The National Cancer Registration and Analysis Service (NCRAS) Intelligence Network (NCIN) within Public Health England (formerly the National Cancer Intelligence Network and before that the South West Cancer Intelligence Service) has assisted the cancer registration process for the Channel Islands since January 1996.
This is the 12th report from this service to incorporate data for Jersey and Guernsey and is an update using local 2012 to 2016 data for cancer incidence (new cases) and mortality.
Information is provided on the age-standardised rates of incident (newly diagnosed) cancer and deaths from cancer for 21 cancer types / sites by three year rolling averages and for the latest five years available (2012 to 2016). Comparative data for Guernsey, the South West of England and, for the whole of England, is provided for comparison.
The report highlights those cancers which have a high or low rate compared to England or the South West based on aggregated data for 2012 to 2016. Counts and rates for this are for a five year period for those aged 20 years and older.
The report also provides rates over time (since 2004) for each specific adult (20 and over) cancer type using counts and rates for three year periods. All paediatric cancers (0 to 19 years) are reported on separately. No breakdown of the paediatric cancer types is provided due to the very small annual numbers reported.
Note on using Age Standardised rates (ASR's)
Rates in the report have been produced using the 2013 European Standard Population (2013 ESP) which allows for rates between jurisdictions to be compared by removing any age structure differences in the population.
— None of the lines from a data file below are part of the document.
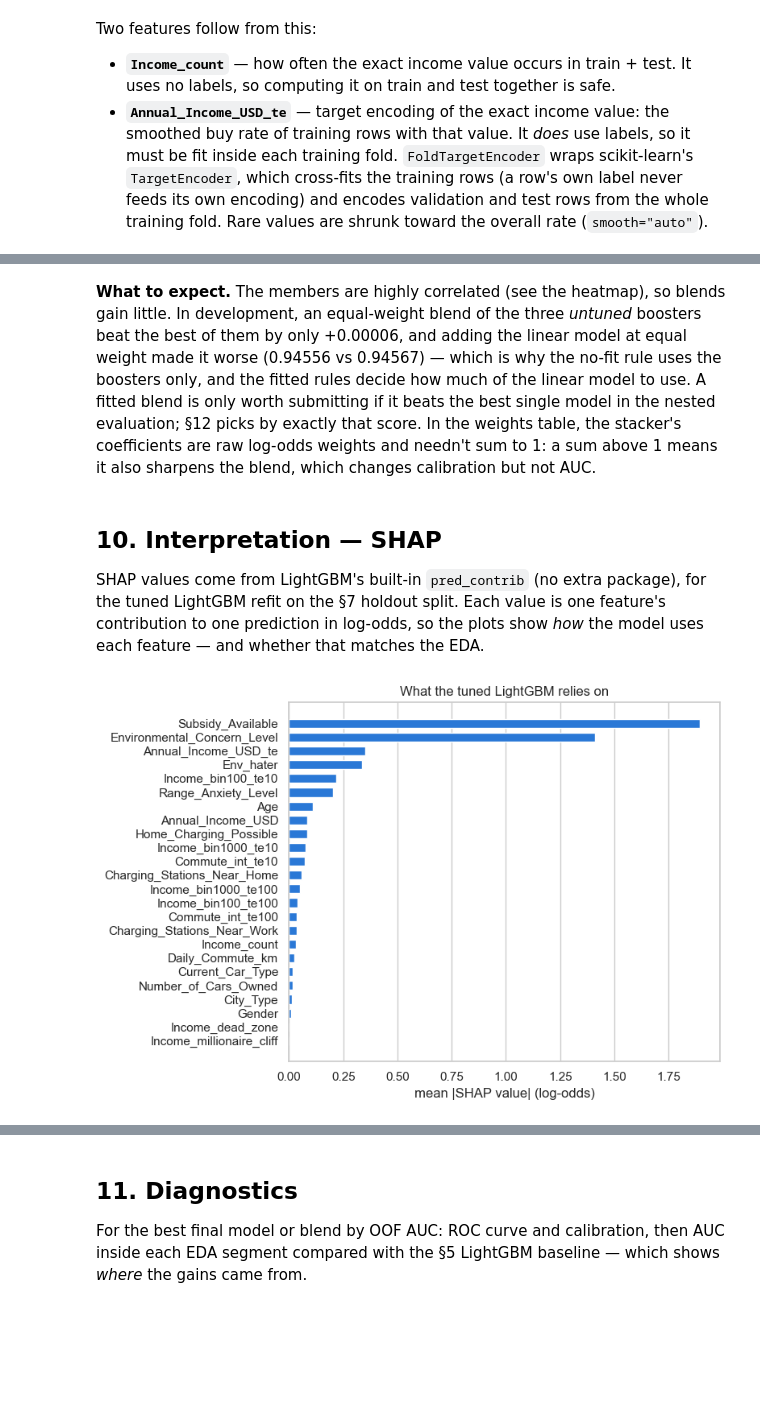
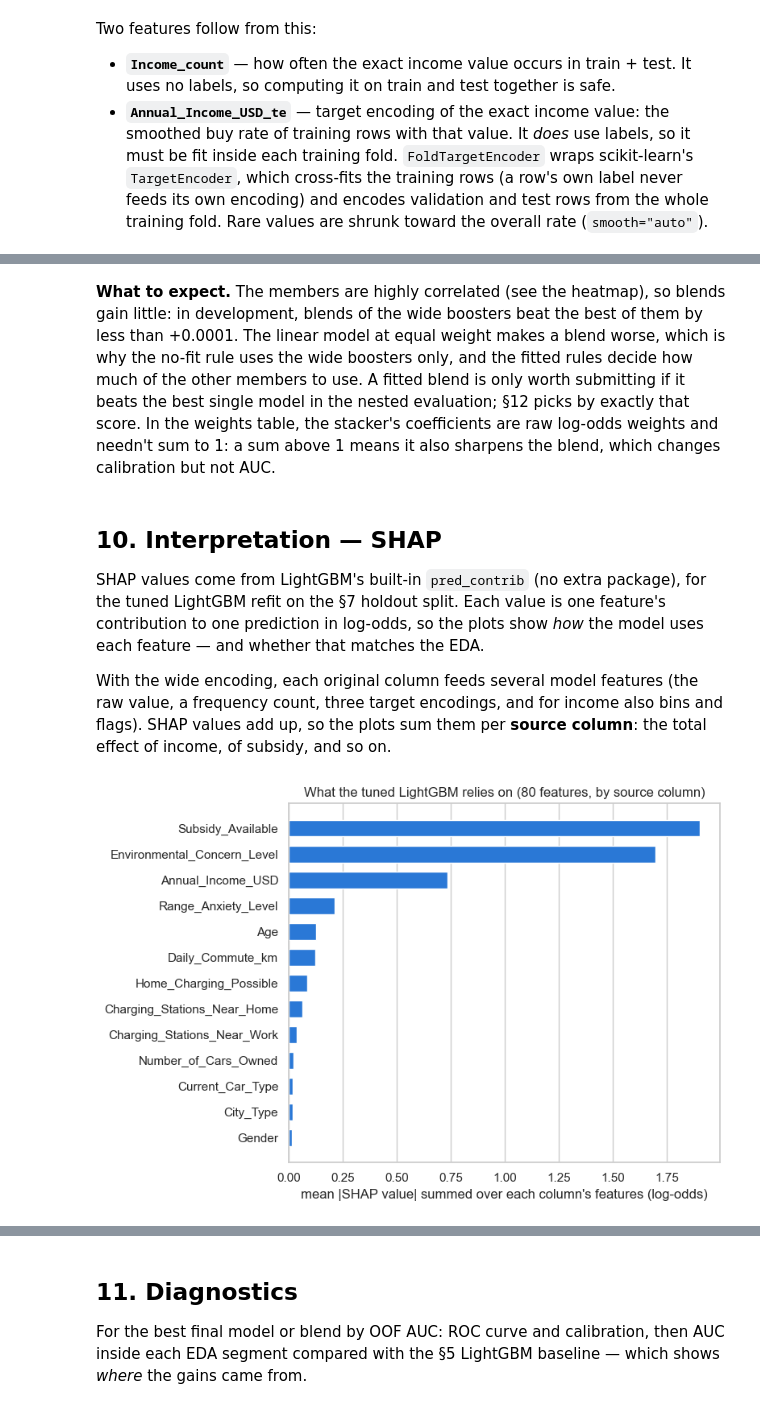
Before and after one commit to kphotchara/Predicting-Electric-Vehicle-Purchases, a Jupyter notebook: model.ipynb, the cells around one changed output, grey strips where cells are left out. Saved outputs shown, nothing was run; the diff lists cells and outputs as text; code cells hidden in the pictures; blank space fills up the shorter version.

```diff
--- a/model.ipynb
+++ b/model.ipynb
@@ -1021,13 +1260,12 @@ All three boosters are tuned with Optuna's TPE sampler. To keep a trial cheap:
 Trials are stored in `artifacts/optuna.db`: re-running this section resumes the studies instead of
 repeating them. Change `STUDY_VERSION` after changing the feature set so old trials aren't reused.
 # %%
-STUDY_VERSION = "income_te_bins_v1"  # bumped: §6 found magic flags + multi-scale bins worth keeping
+STUDY_VERSION = "wide_v1"  # bumped: §7–8 now use the §6 wide encoding
 OPTUNA_STORAGE = f"sqlite:///{ARTIFACTS / 'optuna.db'}"
 BEST_PARAMS_PATH = ARTIFACTS / "best_params.json"
 TUNING_LR = 0.1
 
-X_final = add_income_commute_bins(add_magic_flags(X_fe))
-X_test_final = add_income_commute_bins(add_magic_flags(X_test_fe))
+X_final, X_test_final = X_wide, X_test_wide
 
 hold_trn, hold_val = folds[0]
 y_h_trn, y_h_val = y[hold_trn], y[hold_val]
@@ -1037,12 +1275,12 @@ _captured = {}
 
 def _capture_fit_fold(X_trn, y_trn, X_val, y_val):
     """Stand-in for a real fit: just records the encoded frames so tuning reuses the exact same
-    encoding chain (income TE + multi-scale bin TE) as the final models, instead of a second copy."""
+    encoding chain (the wide encoding) as the final models, instead of a second copy."""
     _captured["X_trn"], _captured["X_val"] = X_trn, X_val
     return (lambda d: d), None
 
 
-with_target_encoding_and_bins(_capture_fit_fold)(X_final.iloc[hold_trn], y_h_trn, X_final.iloc[hold_val], y_h_val)
+with_wide_encoding(_capture_fit_fold)(X_final.iloc[hold_trn], y_h_trn, X_final.iloc[hold_val], y_h_val)
 H_trn, H_val = _captured["X_trn"], _captured["X_val"]
 H_trn_cb, H_val_cb = catboost_frame(H_trn), catboost_frame(H_val)
 
@@ -1051,8 +1289,8 @@ def lgbm_objective(trial):
     params = dict(
         num_leaves=trial.suggest_int("num_leaves", 4, 64, log=True),
         max_depth=trial.suggest_int("max_depth", 2, 8),
-        min_child_samples=trial.suggest_int("min_child_samples", 20, 1000, log=True),
-        feature_fraction=trial.suggest_float("feature_fraction", 0.4, 1.0),
+        min_child_samples=trial.suggest_int("min_child_samples", 5, 1000, log=True),
+        feature_fraction=trial.suggest_float("feature_fraction", 0.1, 0.8),
         bagging_fraction=trial.suggest_float("bagging_fraction", 0.5, 1.0),
         lambda_l1=trial.suggest_float("lambda_l1", 1e-3, 10.0, log=True),
         lambda_l2=trial.suggest_float("lambda_l2", 1e-3, 30.0, log=True),
@@ -1067,7 +1305,7 @@ def xgb_objective(trial):
         max_depth=trial.suggest_int("max_depth", 2, 8),
         min_child_weight=trial.suggest_float("min_child_weight", 1.0, 200.0, log=True),
         subsample=trial.suggest_float("subsample", 0.5, 1.0),
-        colsample_bytree=trial.suggest_float("colsample_bytree", 0.4, 1.0),
+        colsample_bytree=trial.suggest_float("colsample_bytree", 0.1, 0.8),
         reg_lambda=trial.suggest_float("reg_lambda", 1e-3, 50.0, log=True),
         reg_alpha=trial.suggest_float("reg_alpha", 1e-3, 10.0, log=True),
     )
@@ -1086,6 +1324,7 @@ def catboost_objective(trial):
         random_strength=trial.suggest_float("random_strength", 0.1, 10.0, log=True),
         # CatBoost's default MVS bootstrap uses `subsample`; `bagging_temperature` would be silently ignored
         subsample=trial.suggest_float("subsample", 0.5, 1.0),
+        rsm=trial.suggest_float("rsm", 0.1, 0.8),  # CatBoost's column sample
     )
     model = CatBoostClassifier(
         **{**CATBOOST_BASE_PARAMS, **params, "iterations": 4000, "learning_rate": TUNING_LR},
@@ -1438,8 +1721,8 @@ Blend: LR stacker  vs  XGBoost (tuned): +0.00008 ± 0.00003   per fold [1.1e-04
 # %% [markdown]
-**What to expect.** The members are highly correlated (see the heatmap), so blends gain little. In
-development, an equal-weight blend of the three *untuned* boosters beat the best of them by only +0.00006,
-and adding the linear model at equal weight made it worse (0.94556 vs 0.94567) — which is why the no-fit rule
-uses the boosters only, and the fitted rules decide how much of the linear model to use. A fitted blend is
+**What to expect.** The members are highly correlated (see the heatmap), so blends gain little: in
+development, blends of the wide boosters beat the best of them by less than +0.0001. The linear model at equal
+weight makes a blend worse, which is why the no-fit rule uses the wide boosters only, and the fitted rules
+decide how much of the other members to use. A fitted blend is
 only worth submitting if it beats the best single model in the nested evaluation; §12 picks by exactly that
 score. In the weights table, the stacker's coefficients are raw log-odds weights and needn't sum to 1: a sum
 above 1 means it also sharpens the blend, which changes calibration but not AUC.
@@ -1449,27 +1732,44 @@ above 1 means it also sharpens the blend, which changes calibration but not AUC.
 SHAP values come from LightGBM's built-in `pred_contrib` (no extra package), for the tuned LightGBM refit
 on the §7 holdout split. Each value is one feature's contribution to one prediction in log-odds, so the
 plots show *how* the model uses each feature — and whether that matches the EDA.
+
+With the wide encoding, each original column feeds several model features (the raw value, a frequency
+count, three target encodings, and for income also bins and flags). SHAP values add up, so the plots sum
+them per **source column**: the total effect of income, of subsidy, and so on.
 # %%
 explain_model = lgb_fit(
     lgb.LGBMClassifier(
         **{**LGB_BASE_PARAMS, **best_params["lightgbm"], "learning_rate": FINAL_LR["lightgbm"], "n_estimators": 20000}
     ),
     H_trn, y_h_trn, H_val, y_h_val, stopping_rounds=300,
 )
 shap_sample = H_val.sample(20_000, random_state=SEED)
 contrib = explain_model.predict(shap_sample, pred_contrib=True)  # last column is the base value
 shap_values = pd.DataFrame(contrib[:, :-1], columns=shap_sample.columns, index=shap_sample.index)
-mean_abs_shap = shap_values.abs().mean().sort_values()
+
+DERIVED_PREFIXES = {"Income_": "Annual_Income_USD", "Commute_": "Daily_Commute_km", "Env_hater": "Environmental_Concern_Level"}
+
+
+def source_column(feature):
+    """The original column a model feature was derived from (longest name first, so prefixes can't collide)."""
+    for col in sorted(FEATURES, key=len, reverse=True):
+        if feature.startswith(col):
+            return col
+    return next(col for prefix, col in DERIVED_PREFIXES.items() if feature.startswith(prefix))
+
+
+shap_by_source = shap_values.T.groupby(shap_values.columns.map(source_column)).sum().T
+mean_abs_shap = shap_by_source.abs().mean().sort_values()
 
 fig, ax = plt.subplots(figsize=(8, 5.5))
 ax.barh(mean_abs_shap.index, mean_abs_shap.values, color=COLORS[0], height=0.65)
 ax.grid(axis="y", visible=False)
-ax.set_xlabel("mean |SHAP value| (log-odds)")
-ax.set_title("What the tuned LightGBM relies on")
+ax.set_xlabel("mean |SHAP value| summed over each column's features (log-odds)")
+ax.set_title(f"What the tuned LightGBM relies on ({shap_values.shape[1]} features, by source column)")
 plt.tight_layout()
 plt.show()
 # %% [output]
-[figure, old version]
+[figure, new version]
 # %%
 dependence_cols = [
     "Environmental_Concern_Level",
```
Also changed, not shown: parts of 45 cells of this notebook.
This is the second report in the series to use this new standard, so it is important that rates are not compared to those in reports earlier than the
Channel Islands Cancer Registration Report 2017 . Previous reports used the 1976 standard population.
The age-standardised rates are produced for the population aged 20 years and over and are thus not comparable to those calculated for all ages in the population.
The age-standardised rates are also not comparable to rates calculated using other standard populations (such as the World Standard Population or the average England population).
It is important that any rate comparisons are made on a like-for-like basis.